▶ **What to do**
From the first line to the last, set down the material exactly and drop every picture.

Source material section start

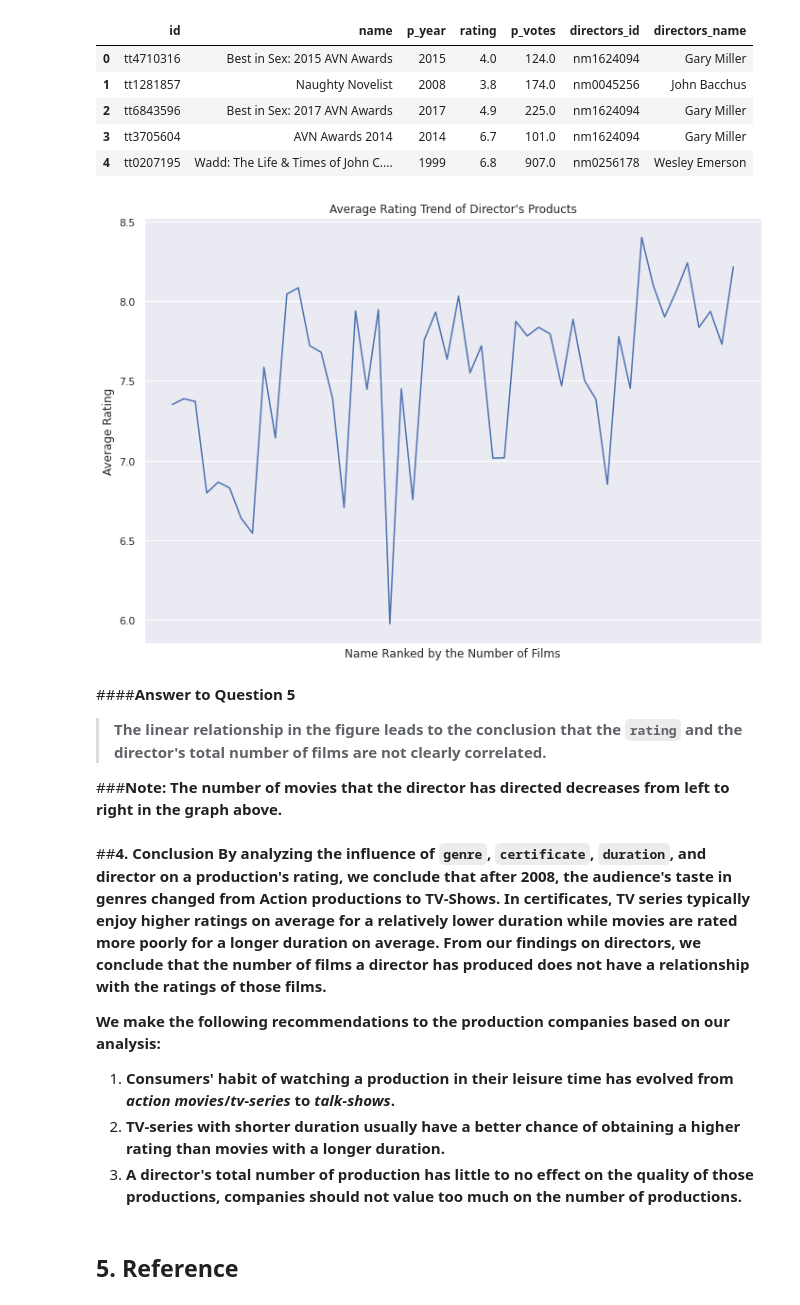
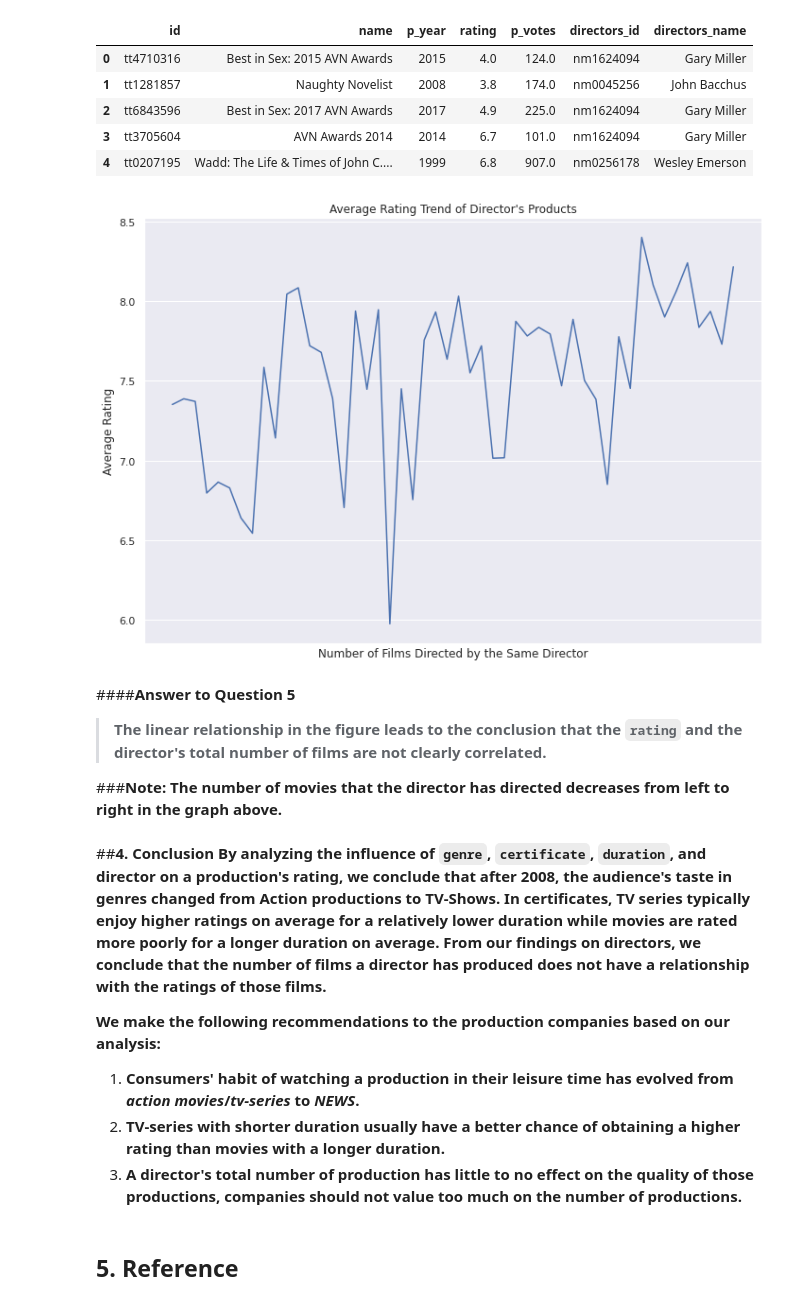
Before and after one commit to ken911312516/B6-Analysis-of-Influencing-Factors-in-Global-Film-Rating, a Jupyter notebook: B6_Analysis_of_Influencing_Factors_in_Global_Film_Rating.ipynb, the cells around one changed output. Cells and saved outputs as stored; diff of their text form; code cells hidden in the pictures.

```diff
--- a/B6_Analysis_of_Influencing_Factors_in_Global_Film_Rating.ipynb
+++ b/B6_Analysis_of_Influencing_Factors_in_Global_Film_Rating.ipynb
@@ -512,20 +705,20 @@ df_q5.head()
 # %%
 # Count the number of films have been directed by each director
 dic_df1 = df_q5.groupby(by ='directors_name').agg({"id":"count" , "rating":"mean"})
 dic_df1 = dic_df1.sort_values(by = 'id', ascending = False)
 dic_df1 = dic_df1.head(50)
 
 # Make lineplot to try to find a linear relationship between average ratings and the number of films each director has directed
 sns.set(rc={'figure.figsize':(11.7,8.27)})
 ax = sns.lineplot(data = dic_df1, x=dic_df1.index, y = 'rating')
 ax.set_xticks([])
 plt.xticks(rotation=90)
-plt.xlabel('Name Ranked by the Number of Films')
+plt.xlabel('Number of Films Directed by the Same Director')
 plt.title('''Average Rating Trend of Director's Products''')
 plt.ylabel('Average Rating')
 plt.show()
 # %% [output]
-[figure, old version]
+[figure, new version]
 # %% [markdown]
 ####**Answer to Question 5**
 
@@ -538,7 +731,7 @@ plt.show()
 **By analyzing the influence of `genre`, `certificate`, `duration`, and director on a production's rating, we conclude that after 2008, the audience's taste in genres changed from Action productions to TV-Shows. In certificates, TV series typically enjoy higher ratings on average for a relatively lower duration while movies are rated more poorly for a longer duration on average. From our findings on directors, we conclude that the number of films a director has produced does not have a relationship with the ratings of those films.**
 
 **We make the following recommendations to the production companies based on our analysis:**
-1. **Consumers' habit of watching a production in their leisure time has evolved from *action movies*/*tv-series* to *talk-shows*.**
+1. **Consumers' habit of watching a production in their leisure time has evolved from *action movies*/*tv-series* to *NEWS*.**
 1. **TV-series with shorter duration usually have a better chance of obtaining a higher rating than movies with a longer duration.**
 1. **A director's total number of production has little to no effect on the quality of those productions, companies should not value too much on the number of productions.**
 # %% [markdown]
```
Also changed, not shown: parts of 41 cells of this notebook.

Source material section end

▶ **Task response**
Before and after one commit to ken911312516/B6-Analysis-of-Influencing-Factors-in-Global-Film-Rating, a Jupyter notebook: B6_Analysis_of_Influencing_Factors_in_Global_Film_Rating.ipynb, the cells around one changed output. Cells and saved outputs as stored; diff of their text form; code cells hidden in the pictures.

```diff
--- a/B6_Analysis_of_Influencing_Factors_in_Global_Film_Rating.ipynb
+++ b/B6_Analysis_of_Influencing_Factors_in_Global_Film_Rating.ipynb
@@ -512,20 +705,20 @@ df_q5.head()
 # %%
 # Count the number of films have been directed by each director
 dic_df1 = df_q5.groupby(by ='directors_name').agg({"id":"count" , "rating":"mean"})
 dic_df1 = dic_df1.sort_values(by = 'id', ascending = False)
 dic_df1 = dic_df1.head(50)
 
 # Make lineplot to try to find a linear relationship between average ratings and the number of films each director has directed
 sns.set(rc={'figure.figsize':(11.7,8.27)})
 ax = sns.lineplot(data = dic_df1, x=dic_df1.index, y = 'rating')
 ax.set_xticks([])
 plt.xticks(rotation=90)
-plt.xlabel('Name Ranked by the Number of Films')
+plt.xlabel('Number of Films Directed by the Same Director')
 plt.title('''Average Rating Trend of Director's Products''')
 plt.ylabel('Average Rating')
 plt.show()
 # %% [output]
-[figure, old version]
+[figure, new version]
 # %% [markdown]
 ####**Answer to Question 5**
 
@@ -538,7 +731,7 @@ plt.show()
 **By analyzing the influence of `genre`, `certificate`, `duration`, and director on a production's rating, we conclude that after 2008, the audience's taste in genres changed from Action productions to TV-Shows. In certificates, TV series typically enjoy higher ratings on average for a relatively lower duration while movies are rated more poorly for a longer duration on average. From our findings on directors, we conclude that the number of films a director has produced does not have a relationship with the ratings of those films.**
 
 **We make the following recommendations to the production companies based on our analysis:**
-1. **Consumers' habit of watching a production in their leisure time has evolved from *action movies*/*tv-series* to *talk-shows*.**
+1. **Consumers' habit of watching a production in their leisure time has evolved from *action movies*/*tv-series* to *NEWS*.**
 1. **TV-series with shorter duration usually have a better chance of obtaining a higher rating than movies with a longer duration.**
 1. **A director's total number of production has little to no effect on the quality of those productions, companies should not value too much on the number of productions.**
 # %% [markdown]
```
Also changed, not shown: parts of 41 cells of this notebook.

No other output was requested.